Education Commentary

More Interdisciplinary Courses, Please

By Jeremy Smith — November 15, 1995 4 min read

Interdisciplinary courses are catching on at high schools across America. Such current offerings as Science, Technology, and Society; Multimedia Technology in the Arts; and History and Art of the Pacific Rim all demonstrate that courses can not only have long names, but they can also fulfill requirements in a variety of subject areas.

The only problem with these courses is that there simply aren’t enough of them. Interdisciplinary studies are the hottest thing to hit education since detention, but even the largest schools rarely offer more than a handful. To help school administrators extend their thinking to areas they may not have considered, I have devised several new cross-subject courses for the 1996-97 school year. Here are a few that belong in every high school curriculum:

Beginning Acting in Algebra

 IN2000 All grades No prerequisite 2 credits 

Meets the fine-arts graduation requirement. Credit earned may be applied toward the mathematics graduation requirement by taking Algebra 1.

A course in depicting an understanding of algebra, designed for aspiring actors who do not view math as necessary for their careers. Students use improvisational techniques to develop excuses, false impressions of knowledge, and outright lies. Students learn to act as if they did their homework, act as if they’re listening, and act as if they know what they’re doing.
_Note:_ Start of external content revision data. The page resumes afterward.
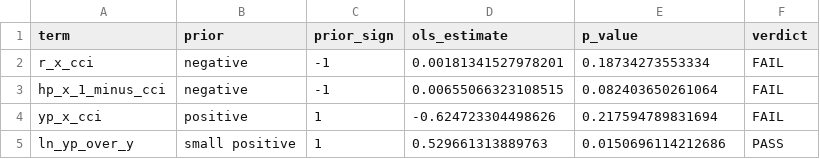
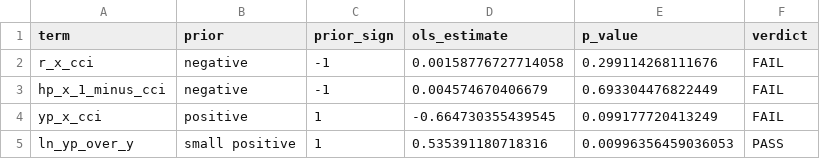
Before and after one commit to DavidAStephan/ConsModelling, a CSV file: Australia/outputs/australia_spec8_sign_prior_verdicts.csv, drawn as a sheet.

```diff
--- a/Australia/outputs/australia_spec8_sign_prior_verdicts.csv
+++ b/Australia/outputs/australia_spec8_sign_prior_verdicts.csv
@@ -1,5 +1,5 @@
 "term","prior","prior_sign","ols_estimate","p_value","verdict"
-"r_x_cci","negative",-1,0.00181341527978201,0.18734273553334,"FAIL"
-"hp_x_1_minus_cci","negative",-1,0.00655066323108515,0.082403650261064,"FAIL"
-"yp_x_cci","positive",1,-0.624723304498626,0.217594789831694,"FAIL"
-"ln_yp_over_y","small positive",1,0.529661313889763,0.0150696114212686,"PASS"
+"r_x_cci","negative",-1,0.00158776727714058,0.299114268111676,"FAIL"
+"hp_x_1_minus_cci","negative",-1,0.004574670406679,0.693304476822449,"FAIL"
+"yp_x_cci","positive",1,-0.664730355439545,0.099177720413249,"FAIL"
+"ln_yp_over_y","small positive",1,0.535391180718316,0.00996356459036053,"PASS"
```
Also changed, not shown: Australia/outputs/australia_cci_method_comparison.csv, Australia/outputs/australia_full_diagnostics.csv, 16 other files.
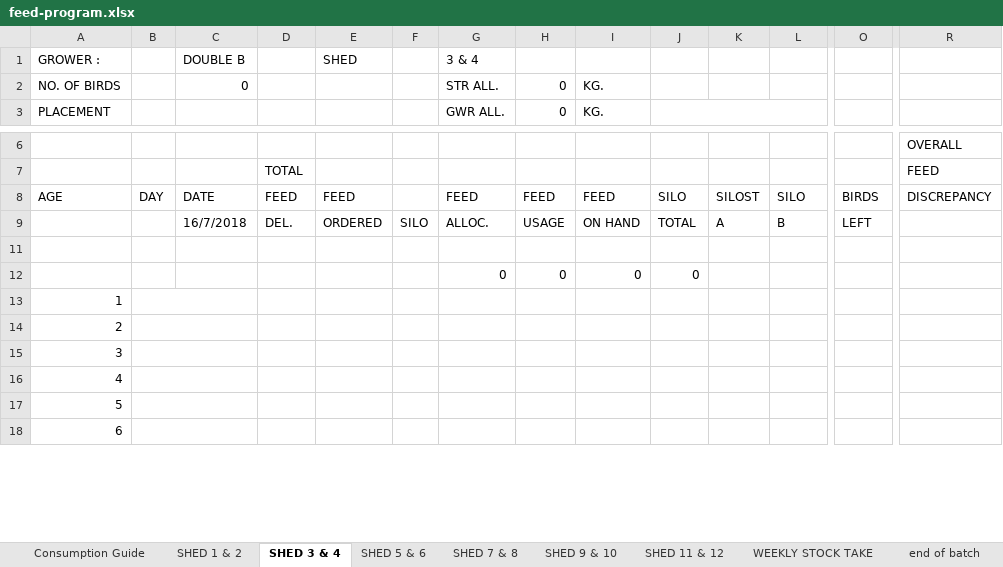
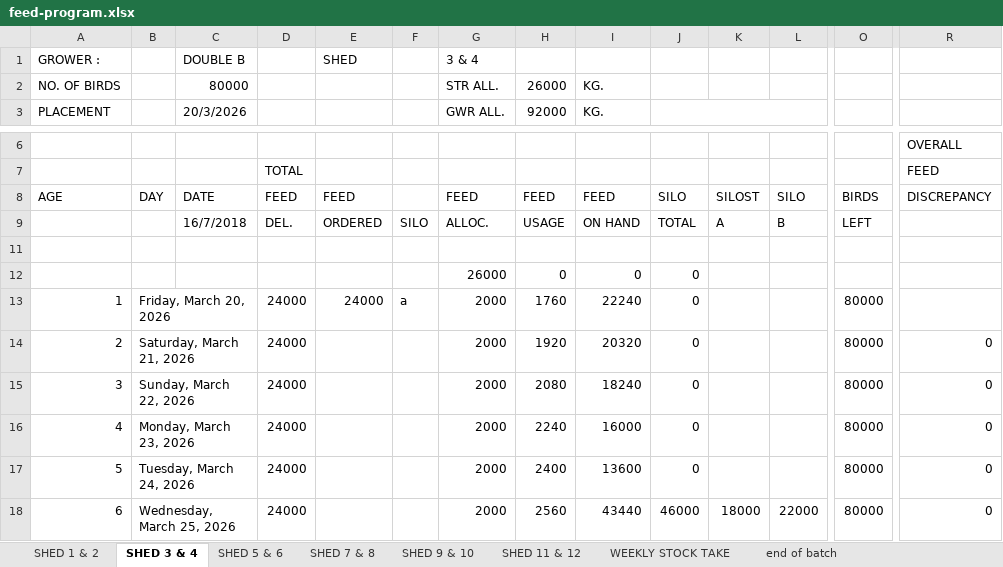
Before and after one commit to coverdalej72-lab/Silo-Sync-Excel, an Excel workbook: artifacts/feed-program/public/feed-program.xlsx, sheet SHED 3 & 4, drawn as a sheet; only a part is shown, gaps mark what is left out; values as stored, in another font and other column widths than the file's, no cell formats; charts and pictures and conditional formats not drawn; the diff covers the shown part only; the diff names each change by its address in the sheet, - before the commit and + after, or states it on an @@ line.

```diff
--- a/artifacts/feed-program/public/feed-program.xlsx (sheet SHED 3 & 4)
+++ b/artifacts/feed-program/public/feed-program.xlsx (sheet SHED 3 & 4)
@@ sheet tab hidden: Consumption Guide @@
-C2 (20/3/2026): 0
+C2 (20/3/2026): 80000
-H2 (92000): 0
+H2 (92000): 26000
-C3: (empty)
+C3: 20/3/2026
-H3: 0
+H3: 92000
-G12 (GWR ALL.): 0
+G12 (GWR ALL.): 26000
-B13: (empty)
+B13: Friday, March 20, 2026
-D13:D18: (empty)
+D13:D18: 24000
-E13: (empty)
+E13: 24000
-F13: (empty)
+F13: a
-G13:G18 (GWR ALL.): (empty)
+G13:G18 (GWR ALL.): 2000
-H13 (92000): (empty)
+H13 (92000): 1760
-I13 (KG.): (empty)
+I13 (KG.): 22240
-J13:J17: (empty)
+J13:J17: 0
-O13:O18: (empty)
+O13:O18: 80000
-B14: (empty)
+B14: Saturday, March 21, 2026
-H14 (92000): (empty)
+H14 (92000): 1920
-I14 (KG.): (empty)
+I14 (KG.): 20320
-R14:R18: (empty)
+R14:R18: 0
-B15: (empty)
+B15: Sunday, March 22, 2026
-H15 (92000): (empty)
+H15 (92000): 2080
-I15 (KG.): (empty)
+I15 (KG.): 18240
-B16: (empty)
+B16: Monday, March 23, 2026
-H16 (92000): (empty)
+H16 (92000): 2240
-I16 (KG.): (empty)
+I16 (KG.): 16000
-B17: (empty)
+B17: Tuesday, March 24, 2026
-H17 (92000): (empty)
+H17 (92000): 2400
-I17 (KG.): (empty)
+I17 (KG.): 13600
-B18: (empty)
+B18: Wednesday, March 25, 2026
-H18 (92000): (empty)
+H18 (92000): 2560
-I18 (KG.): (empty)
+I18 (KG.): 43440
-J18: (empty)
+J18: 46000
-K18: (empty)
+K18: 18000
-L18: (empty)
+L18: 22000
```
Also changed, not shown: 455 edited cells elsewhere in this sheet, sheet SHED 11 & 12, sheet SHED 5 & 6, sheet SHED 1 & 2, sheet SHED 7 & 8, sheet SHED 9 & 10, sheet end of batch, 1 more sheet, cell formats, formulas that keep their value, charts or pictures.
The course ends with a comprehensive project in which each student must act his or her way out of taking the final exam.

The Biology of Lunch Honors

 IN3000, IN3100--early bird Grades 10, 11 Prerequisite: Biology Honors 2 credits 

Seven periods per week. Early-bird course covers the Biology of Breakfast.

Extends the skills and knowledge gained in Biology Honors into mastery of biological analysis of lunch meat. Students examine basic lunchtime biological questions such as “Is the meat on my plate dead?” and “If so, why is it moving?” Develops fundamental concepts of life science using the inquiry approach every day around noon. Field trips to local fast-food restaurants may be required. Students not wishing to become vegetarians are advised not to take this course.

French English

 IN4000--1st, IN4100--2nd All grades Prerequisite: Dept. recommendation 1 credit 

One credit may be earned in one of two areas: English or foreign language.

In zees coors students learn ze baseeks of speeking Anglesh weed a French accent. Topics covered include embarrassing cultural gaffes, the vocabulary of Painter Smurf, and the many mispronunciations of the word “the” by native French speakers. The course culminates with a student translation of the Bible into modern French English. As you Americans say, “In ze beginning ...”

The Physics of Gym

 IN5000 Grades 11, 12 Prerequisite: Jr. or Sr. standing 2 credits 

Credit earned may be applied toward the physical-education requirement OR the physical-science graduation requirement.

Teaches young scientists the basics of physics through examples in physical education. Units include “Rope Burn: Learning Friction the Hard Way,” “Dodge Ball: Action-Reaction Pairs at Work,” and “Gravity: So That’s Why the Ball Comes Down.” Each student selects four or more lab activities each semester. Navy-blue shorts, a white-and-blue reversible T-shirt, white socks, gym shoes, and a graphing calculator are required.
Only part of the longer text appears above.